Even as global stocks climbed in 2019, market volatility persisted. By some measures, lower-volatility stocks now look quite expensive. But in fact, high-quality stocks that can help protect portfolios can be found at reasonable prices, if you know where to look.
Equity investors had a wild ride in 2019. The MSCI World Index surged by 27% in 2019 in local-currency terms, defying headlines about US-China trade tensions, global political risk and macroeconomic concerns. The gains, however, have been anything but steady. Over the past two years, the market rose or fell by more than 1% on 71 days—a huge increase from 2017, when such sharp gains or losses happened only five times.
Strong Demand for Smoother Return Patterns
Sticking with equities sometimes requires nerves of steel. And not everyone can handle the pressure. That’s why many investors have turned to lower-volatility stocks, which aim to capture equity return potential with smoother trading patterns.

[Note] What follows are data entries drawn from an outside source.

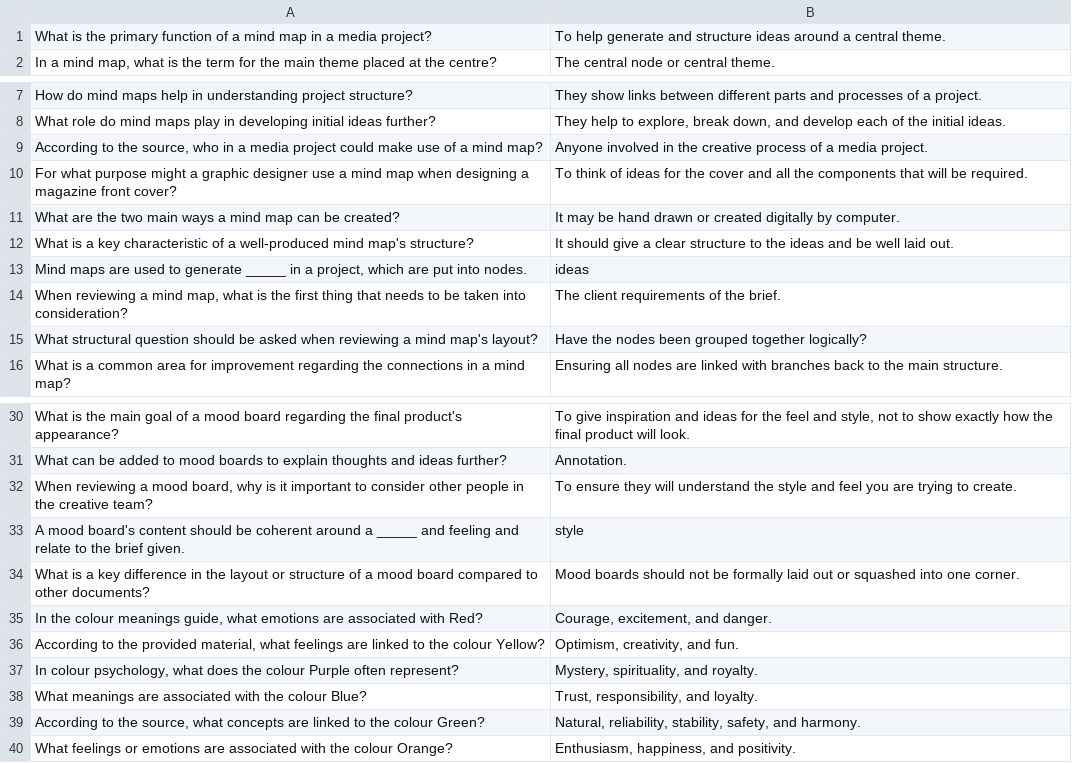
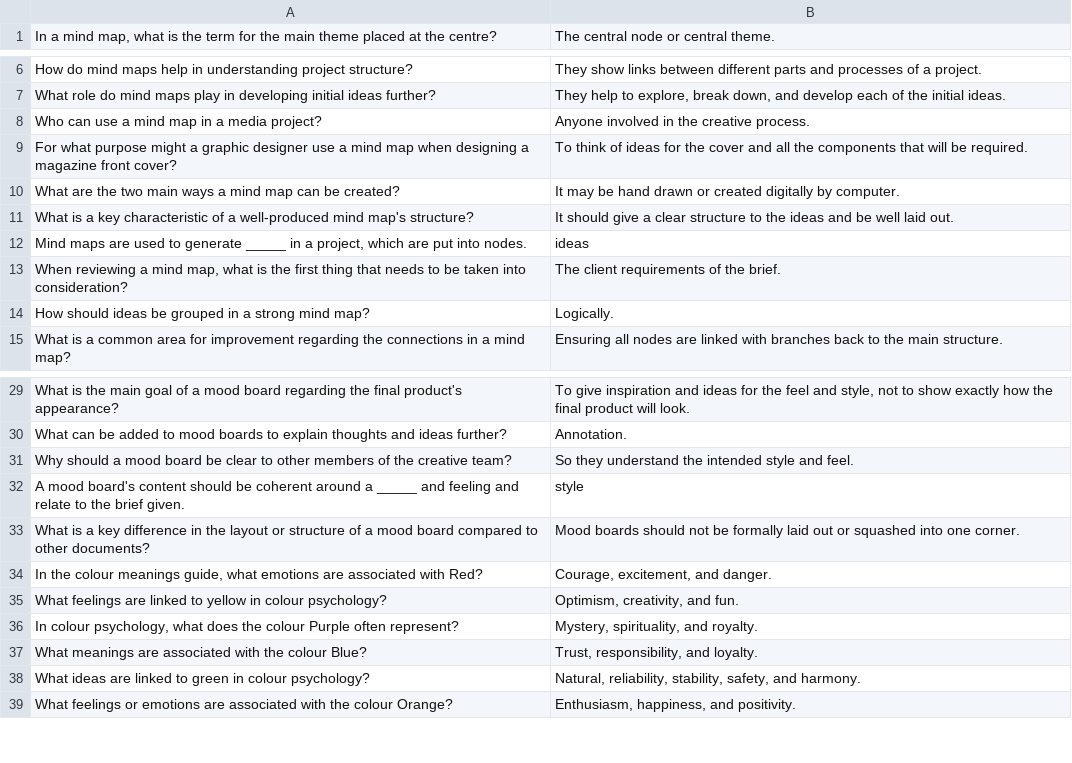
Before and after one commit to jconnolly84/imedia, a CSV file: 23_flashcards.csv, drawn as a sheet; only a part is shown, gaps mark what is left out.

Commit message:
update flash app

```diff
--- a/23_flashcards.csv
+++ b/23_flashcards.csv
@@ -1,2 +1 @@
-What is the primary function of a mind map in a media project?,To help generate and structure ideas around a central theme.
 "In a mind map, what is the term for the main theme placed at the centre?",The central node or central theme.
@@ -8,3 +7,3 @@ How do mind maps help in understanding project structure?,They show links betwee
 What role do mind maps play in developing initial ideas further?,"They help to explore, break down, and develop each of the initial ideas."
-"According to the source, who in a media project could make use of a mind map?",Anyone involved in the creative process of a media project.
+Who can use a mind map in a media project?,Anyone involved in the creative process.
 For what purpose might a graphic designer use a mind map when designing a magazine front cover?,To think of ideas for the cover and all the components that will be required.
@@ -14,3 +13,3 @@ What is a key characteristic of a well-produced mind map's structure?,It should
 "When reviewing a mind map, what is the first thing that needs to be taken into consideration?",The client requirements of the brief.
-What structural question should be asked when reviewing a mind map's layout?,Have the nodes been grouped together logically?
+How should ideas be grouped in a strong mind map?,Logically.
 What is a common area for improvement regarding the connections in a mind map?,Ensuring all nodes are linked with branches back to the main structure.
@@ -31,3 +30,3 @@ What is the main goal of a mood board regarding the final product's appearance?,
 What can be added to mood boards to explain thoughts and ideas further?,Annotation.
-"When reviewing a mood board, why is it important to consider other people in the creative team?",To ensure they will understand the style and feel you are trying to create.
+Why should a mood board be clear to other members of the creative team?,So they understand the intended style and feel.
 A mood board's content should be coherent around a _____ and feeling and relate to the brief given.,style
@@ -35,6 +34,6 @@ What is a key difference in the layout or structure of a mood board compared to
 "In the colour meanings guide, what emotions are associated with Red?","Courage, excitement, and danger."
-"According to the provided material, what feelings are linked to the colour Yellow?","Optimism, creativity, and fun."
+What feelings are linked to yellow in colour psychology?,"Optimism, creativity, and fun."
 "In colour psychology, what does the colour Purple often represent?","Mystery, spirituality, and royalty."
 What meanings are associated with the colour Blue?,"Trust, responsibility, and loyalty."
-"According to the source, what concepts are linked to the colour Green?","Natural, reliability, stability, safety, and harmony."
+What ideas are linked to green in colour psychology?,"Natural, reliability, stability, safety, and harmony."
 What feelings or emotions are associated with the colour Orange?,"Enthusiasm, happiness, and positivity."
```
Also changed, not shown: 01_flashcards.csv, 12_flashcards.csv, 18 other files.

Exchange-traded funds with “low volatility” or “minimum volatility” in their names had assets of US$106.8 billion as of December 31, driven by strong inflows of US$28.2 billion through the year, according to Morningstar data.
Their popularity has created a challenge—low-volatility stocks look expensive. By the end of December, the MSCI World Minimum Volatility (Min Vol) Index traded at a price/earnings ratio of 23.9, a 20% premium to the MSCI World (Display, left). In historical terms, the Min Vol is toward the top of its valuation range versus the MSCI World since 2003 (Display, right). For many, that looks like a high price to pay for stability.
But benchmarks can be misleading. Since they focus on a narrowly defined set of lower-volatility characteristics and do not consider valuation, indices can be easily skewed toward more expensive stocks and sectors.
Buying Quality at the Right Price
What’s more, some of these sectors don’t offer the quality you might expect in a lower-volatility allocation. For example, profitability in the utilities, telecom and consumer-staples sectors is very low compared to their history since 2003 (Display). Yet the Min Vol has a large overweight in each of these sectors versus the broader MSCI World. Meanwhile, the profitability of technology stocks is very high in historical perspective, yet the Min Vol is underweight the sector.
In a global allocation, regional differences matter too. For example, our research shows that stocks offering quality and stability are relatively expensive in Europe today.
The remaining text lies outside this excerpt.